--- YOUR INSTRUCTIONS ---
Only lines that contain the string "scss" should be returned from the material below.
[Start of Attachment]
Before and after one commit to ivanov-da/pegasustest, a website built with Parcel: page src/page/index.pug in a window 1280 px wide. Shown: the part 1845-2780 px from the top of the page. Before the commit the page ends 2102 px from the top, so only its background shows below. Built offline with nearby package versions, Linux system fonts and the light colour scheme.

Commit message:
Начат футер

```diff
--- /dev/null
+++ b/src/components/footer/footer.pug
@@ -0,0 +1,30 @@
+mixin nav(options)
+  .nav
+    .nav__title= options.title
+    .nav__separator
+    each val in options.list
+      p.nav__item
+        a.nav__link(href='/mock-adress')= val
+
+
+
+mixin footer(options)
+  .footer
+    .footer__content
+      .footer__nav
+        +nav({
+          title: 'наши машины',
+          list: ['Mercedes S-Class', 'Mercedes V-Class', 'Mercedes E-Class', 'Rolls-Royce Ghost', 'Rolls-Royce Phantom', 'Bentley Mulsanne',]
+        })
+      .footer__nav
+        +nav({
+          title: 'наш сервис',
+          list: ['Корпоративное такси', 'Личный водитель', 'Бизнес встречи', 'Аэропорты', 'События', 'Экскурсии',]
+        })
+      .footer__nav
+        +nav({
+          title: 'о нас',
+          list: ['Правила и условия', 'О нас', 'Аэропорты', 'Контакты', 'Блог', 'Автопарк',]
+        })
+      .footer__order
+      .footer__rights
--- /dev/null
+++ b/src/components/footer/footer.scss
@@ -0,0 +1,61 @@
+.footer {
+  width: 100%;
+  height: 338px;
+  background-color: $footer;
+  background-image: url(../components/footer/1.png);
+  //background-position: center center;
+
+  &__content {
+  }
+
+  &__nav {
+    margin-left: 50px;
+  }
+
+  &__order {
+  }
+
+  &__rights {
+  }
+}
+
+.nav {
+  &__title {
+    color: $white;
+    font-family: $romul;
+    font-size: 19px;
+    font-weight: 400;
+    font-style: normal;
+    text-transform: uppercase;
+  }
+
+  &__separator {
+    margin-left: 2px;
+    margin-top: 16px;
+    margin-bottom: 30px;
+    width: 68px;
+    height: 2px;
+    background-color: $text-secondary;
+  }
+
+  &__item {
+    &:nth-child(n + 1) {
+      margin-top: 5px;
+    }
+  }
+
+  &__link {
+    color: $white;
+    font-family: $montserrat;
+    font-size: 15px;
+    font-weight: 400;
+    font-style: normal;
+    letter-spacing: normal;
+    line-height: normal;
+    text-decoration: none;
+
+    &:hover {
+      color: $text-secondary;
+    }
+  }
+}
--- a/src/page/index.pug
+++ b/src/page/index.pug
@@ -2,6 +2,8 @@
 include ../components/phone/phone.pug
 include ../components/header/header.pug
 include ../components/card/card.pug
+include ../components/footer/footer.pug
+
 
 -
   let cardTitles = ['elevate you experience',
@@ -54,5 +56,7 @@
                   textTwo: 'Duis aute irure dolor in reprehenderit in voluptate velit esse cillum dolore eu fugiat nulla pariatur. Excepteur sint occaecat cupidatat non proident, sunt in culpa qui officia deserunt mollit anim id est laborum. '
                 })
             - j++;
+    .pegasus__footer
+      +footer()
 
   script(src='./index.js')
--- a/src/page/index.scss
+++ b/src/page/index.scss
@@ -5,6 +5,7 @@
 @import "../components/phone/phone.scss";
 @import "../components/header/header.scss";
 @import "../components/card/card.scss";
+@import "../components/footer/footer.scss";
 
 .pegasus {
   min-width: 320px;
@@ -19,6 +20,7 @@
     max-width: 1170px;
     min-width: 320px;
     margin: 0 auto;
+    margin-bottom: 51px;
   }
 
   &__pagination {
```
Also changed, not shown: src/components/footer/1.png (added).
[End of Attachment]
--- WRITTEN RESPONSE ---
+++ b/src/components/footer/footer.scss
--- a/src/page/index.scss
+++ b/src/page/index.scss
 @import "../components/phone/phone.scss";
 @import "../components/header/header.scss";
 @import "../components/card/card.scss";
+@import "../components/footer/footer.scss";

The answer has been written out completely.